## The task
Output a faithful copy of the entries, every picture removed.

+++ Data supplied

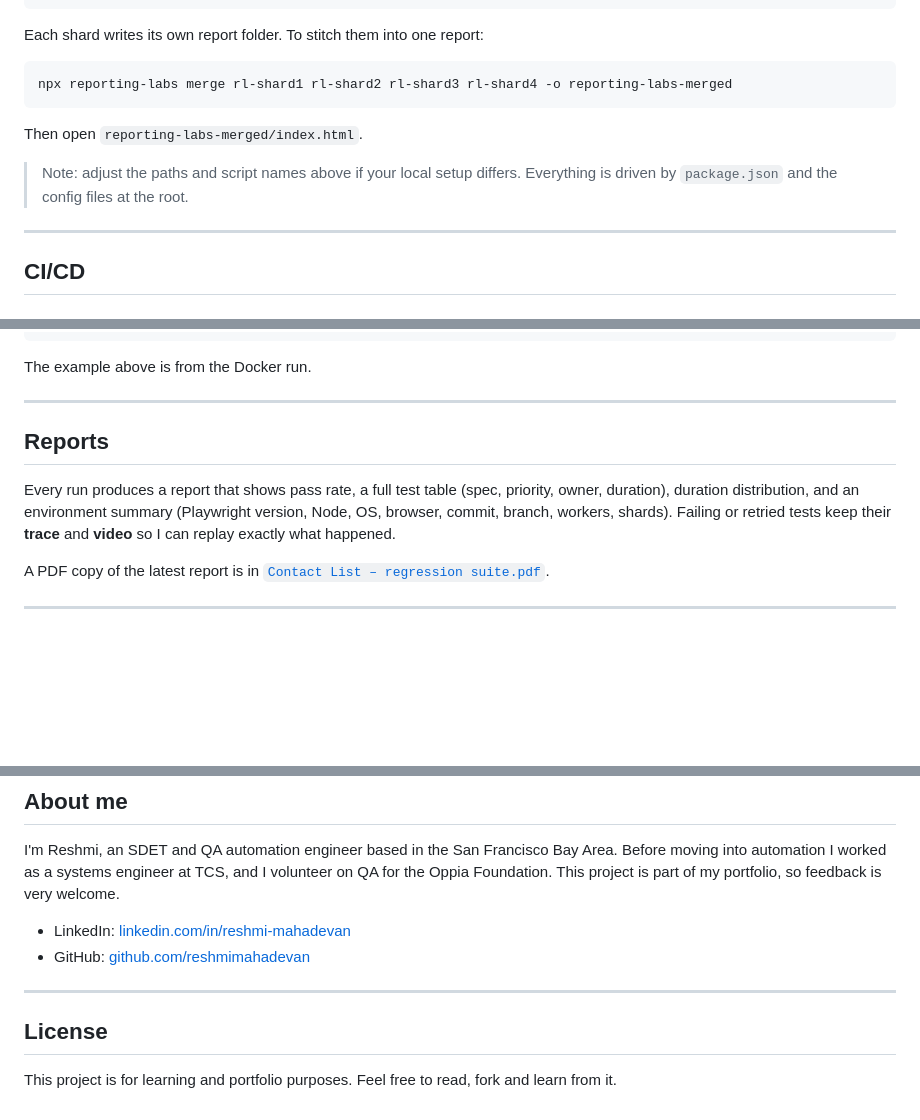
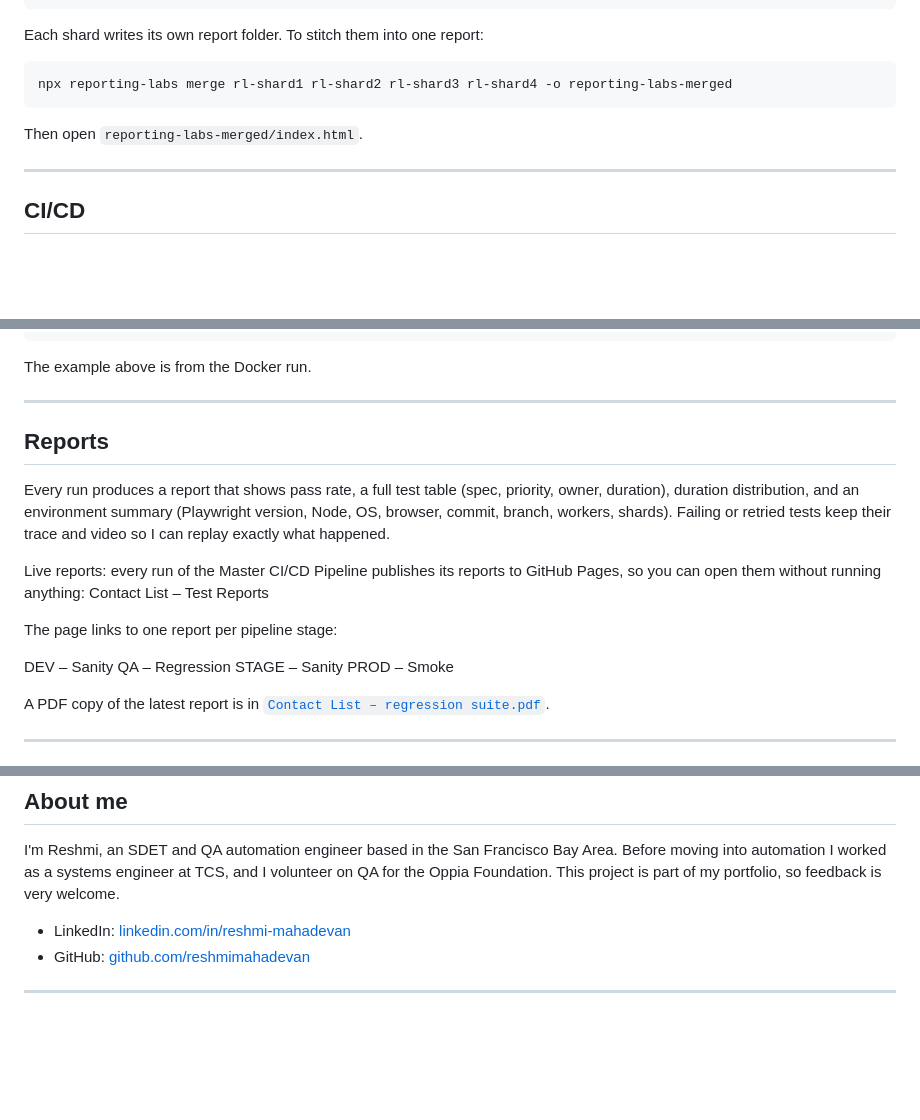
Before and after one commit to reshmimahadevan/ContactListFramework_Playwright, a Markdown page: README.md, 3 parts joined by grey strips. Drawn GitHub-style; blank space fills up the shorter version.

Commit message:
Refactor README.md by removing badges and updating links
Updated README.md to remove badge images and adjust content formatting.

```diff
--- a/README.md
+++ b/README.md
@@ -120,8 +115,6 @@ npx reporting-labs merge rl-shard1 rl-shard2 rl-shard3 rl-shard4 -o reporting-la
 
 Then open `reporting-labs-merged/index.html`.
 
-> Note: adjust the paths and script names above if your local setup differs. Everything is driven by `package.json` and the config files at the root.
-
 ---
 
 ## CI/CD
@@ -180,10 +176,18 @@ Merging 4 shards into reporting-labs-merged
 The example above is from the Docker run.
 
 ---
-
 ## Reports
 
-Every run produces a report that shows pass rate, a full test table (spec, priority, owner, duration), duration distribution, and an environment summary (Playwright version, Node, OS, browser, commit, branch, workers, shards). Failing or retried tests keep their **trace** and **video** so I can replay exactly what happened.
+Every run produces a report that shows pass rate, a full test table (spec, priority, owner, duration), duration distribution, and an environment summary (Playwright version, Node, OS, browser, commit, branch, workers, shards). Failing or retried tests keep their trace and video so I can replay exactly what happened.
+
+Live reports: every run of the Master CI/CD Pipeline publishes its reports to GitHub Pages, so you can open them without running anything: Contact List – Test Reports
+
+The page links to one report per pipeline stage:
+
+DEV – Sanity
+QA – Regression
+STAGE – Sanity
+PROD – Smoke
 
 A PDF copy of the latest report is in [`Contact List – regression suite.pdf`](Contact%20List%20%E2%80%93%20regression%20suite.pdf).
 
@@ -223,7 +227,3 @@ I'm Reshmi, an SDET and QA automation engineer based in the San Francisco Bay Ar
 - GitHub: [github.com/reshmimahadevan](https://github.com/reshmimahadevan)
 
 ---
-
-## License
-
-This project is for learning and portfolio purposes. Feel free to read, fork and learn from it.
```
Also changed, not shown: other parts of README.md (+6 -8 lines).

++++++

## Answer
Before and after one commit to reshmimahadevan/ContactListFramework_Playwright, a Markdown page: README.md, 3 parts joined by grey strips. Drawn GitHub-style; blank space fills up the shorter version.

Commit message:
Refactor README.md by removing badges and updating links
Updated README.md to remove badge images and adjust content formatting.

```diff
--- a/README.md
+++ b/README.md
@@ -120,8 +115,6 @@ npx reporting-labs merge rl-shard1 rl-shard2 rl-shard3 rl-shard4 -o reporting-la
 
 Then open `reporting-labs-merged/index.html`.
 
-> Note: adjust the paths and script names above if your local setup differs. Everything is driven by `package.json` and the config files at the root.
-
 ---
 
 ## CI/CD
@@ -180,10 +176,18 @@ Merging 4 shards into reporting-labs-merged
 The example above is from the Docker run.
 
 ---
-
 ## Reports
 
-Every run produces a report that shows pass rate, a full test table (spec, priority, owner, duration), duration distribution, and an environment summary (Playwright version, Node, OS, browser, commit, branch, workers, shards). Failing or retried tests keep their **trace** and **video** so I can replay exactly what happened.
+Every run produces a report that shows pass rate, a full test table (spec, priority, owner, duration), duration distribution, and an environment summary (Playwright version, Node, OS, browser, commit, branch, workers, shards). Failing or retried tests keep their trace and video so I can replay exactly what happened.
+
+Live reports: every run of the Master CI/CD Pipeline publishes its reports to GitHub Pages, so you can open them without running anything: Contact List – Test Reports
+
+The page links to one report per pipeline stage:
+
+DEV – Sanity
+QA – Regression
+STAGE – Sanity
+PROD – Smoke
 
 A PDF copy of the latest report is in [`Contact List – regression suite.pdf`](Contact%20List%20%E2%80%93%20regression%20suite.pdf).
 
@@ -223,7 +227,3 @@ I'm Reshmi, an SDET and QA automation engineer based in the San Francisco Bay Ar
 - GitHub: [github.com/reshmimahadevan](https://github.com/reshmimahadevan)
 
 ---
-
-## License
-
-This project is for learning and portfolio purposes. Feel free to read, fork and learn from it.
```
Also changed, not shown: other parts of README.md (+6 -8 lines).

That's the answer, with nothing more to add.